MATERIAL SUPPLIED Start Marker

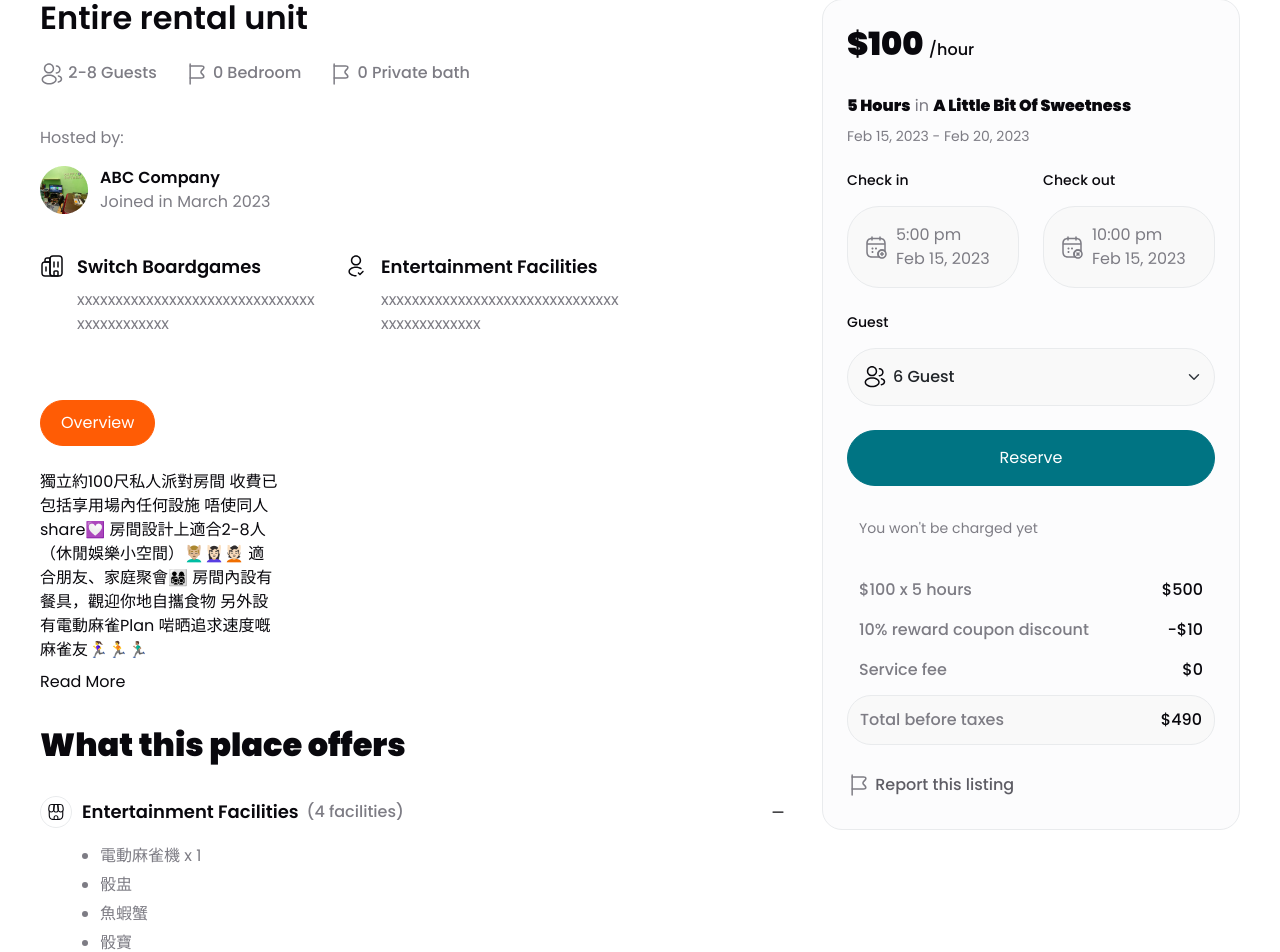
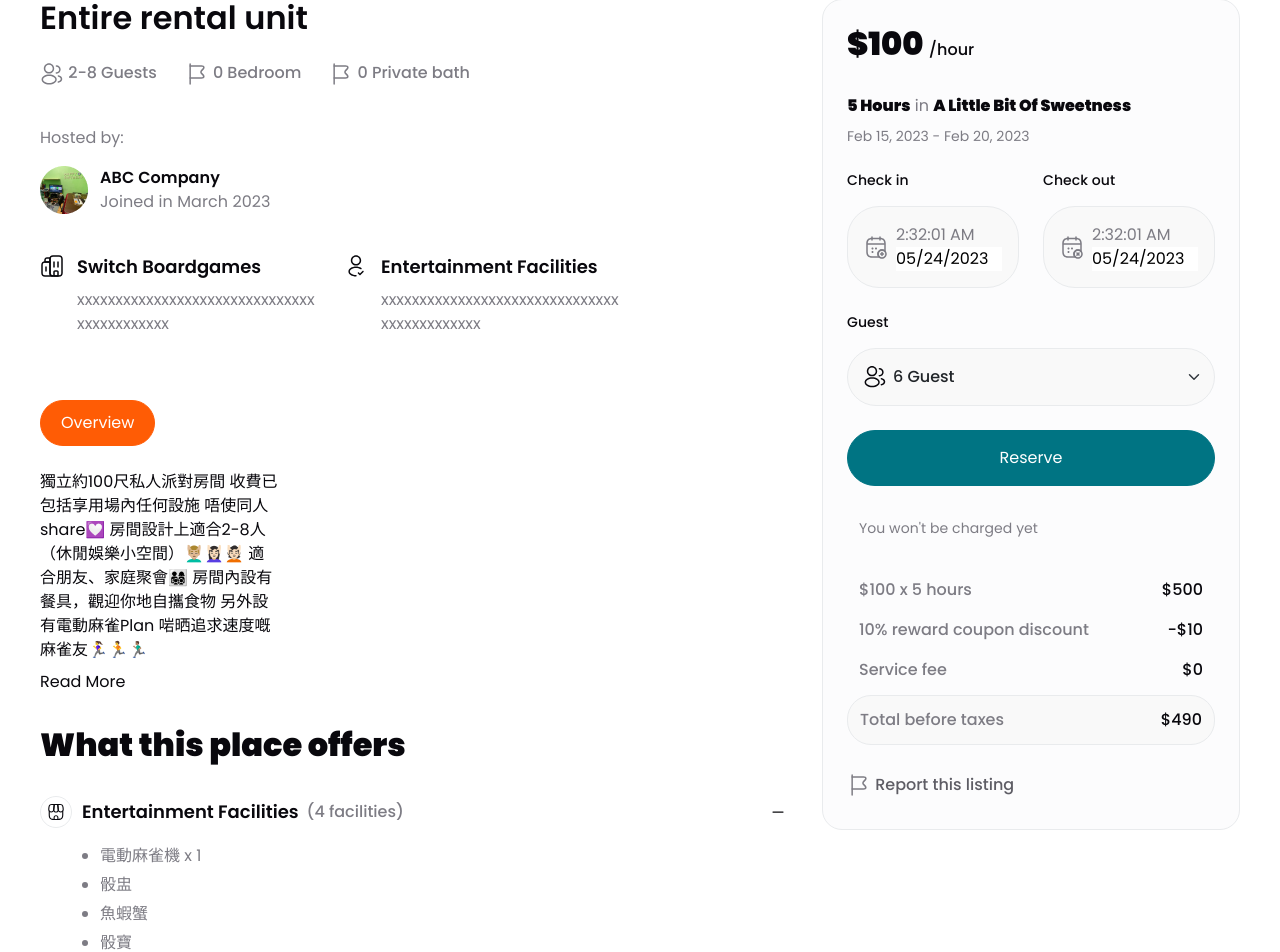
Before and after one commit to heliconho/tribalfun, a React (Create React App) app: page /destination/1 in a window 1280 px wide. Shown: the part 1070-2022 px from the top of the page. Built offline with nearby package versions, Linux system fonts and the light colour scheme; a web font is replaced by a local one.

Commit message:
date updated

```diff
--- a/src/App.scss
+++ b/src/App.scss
@@ -2352,12 +2352,18 @@ footer {
 				svg {
 					width: 24px;
 				}
-				div {
+				> div {
 					width: 0;
 					flex-grow: 1;
 					span {
 						display: block;
 					}
+				}
+				input {
+					width: 100%;
+					box-shadow: none;
+					outline: none;
+					border: none;
 				}
 			}
 		}
--- a/src/pages/destination/DestinationDetails.jsx
+++ b/src/pages/destination/DestinationDetails.jsx
@@ -1,4 +1,5 @@
 import React, { useEffect, useRef, useState } from "react";
+import DatePicker from "react-datepicker";
 import { Link } from "react-router-dom";
 import Slider from "react-slick";
 import {
@@ -284,6 +285,10 @@ const DestinationDetails = () => {
 	);
 };
 const Sidebar = () => {
+	const [date, setDate] = useState(new Date());
+	const [checkout, setCheckout] = useState(new Date());
+
+	console.log(date);
 	return (
 		<div className="destination-sidebar">
 			<h3 className="title">
@@ -295,24 +300,42 @@ const Sidebar = () => {
 			</div>
 			<div className="date">Feb 15, 2023 - Feb 20, 2023</div>
 			<div className="check-in-out">
-				<div className="item">
+				<label className="item">
 					<div class="item-title">Check in</div>
 					<div className="info">
 						<CalendarAdd />{" "}
 						<div>
-							5:00 pm <span>Feb 15, 2023</span>
+							{date.toLocaleTimeString()}
+							<DatePicker
+								selected={date}
+								value={date}
+								minDate={new Date()}
+								onChange={(e) => {
+									setDate(e);
+								}}
+								showTimeSelect
+							/>
 						</div>
 					</div>
-				</div>
-				<div className="item">
+				</label>
+				<label className="item">
 					<div class="item-title">Check out</div>
 					<div className="info">
 						<CalendarRemove />
 						<div>
-							10:00 pm <span>Feb 15, 2023</span>
+							{checkout.toLocaleTimeString()}
+							<DatePicker
+								selected={checkout}
+								value={checkout}
+								minDate={date}
+								onChange={(e) => {
+									setCheckout(e);
+								}}
+								showTimeSelect
+							/>
 						</div>
 					</div>
-				</div>
+				</label>
 			</div>
 			<div className="item-title">Guest</div>
 			<div className="form--select mb-4">
```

MATERIAL SUPPLIED End Marker

(WORK TASK): Every line in the data above that contains the word "import" should be copied.

(EXERCISE OUTPUT):
 import React, { useEffect, useRef, useState } from "react";
+import DatePicker from "react-datepicker";
 import { Link } from "react-router-dom";
 import Slider from "react-slick";
 import {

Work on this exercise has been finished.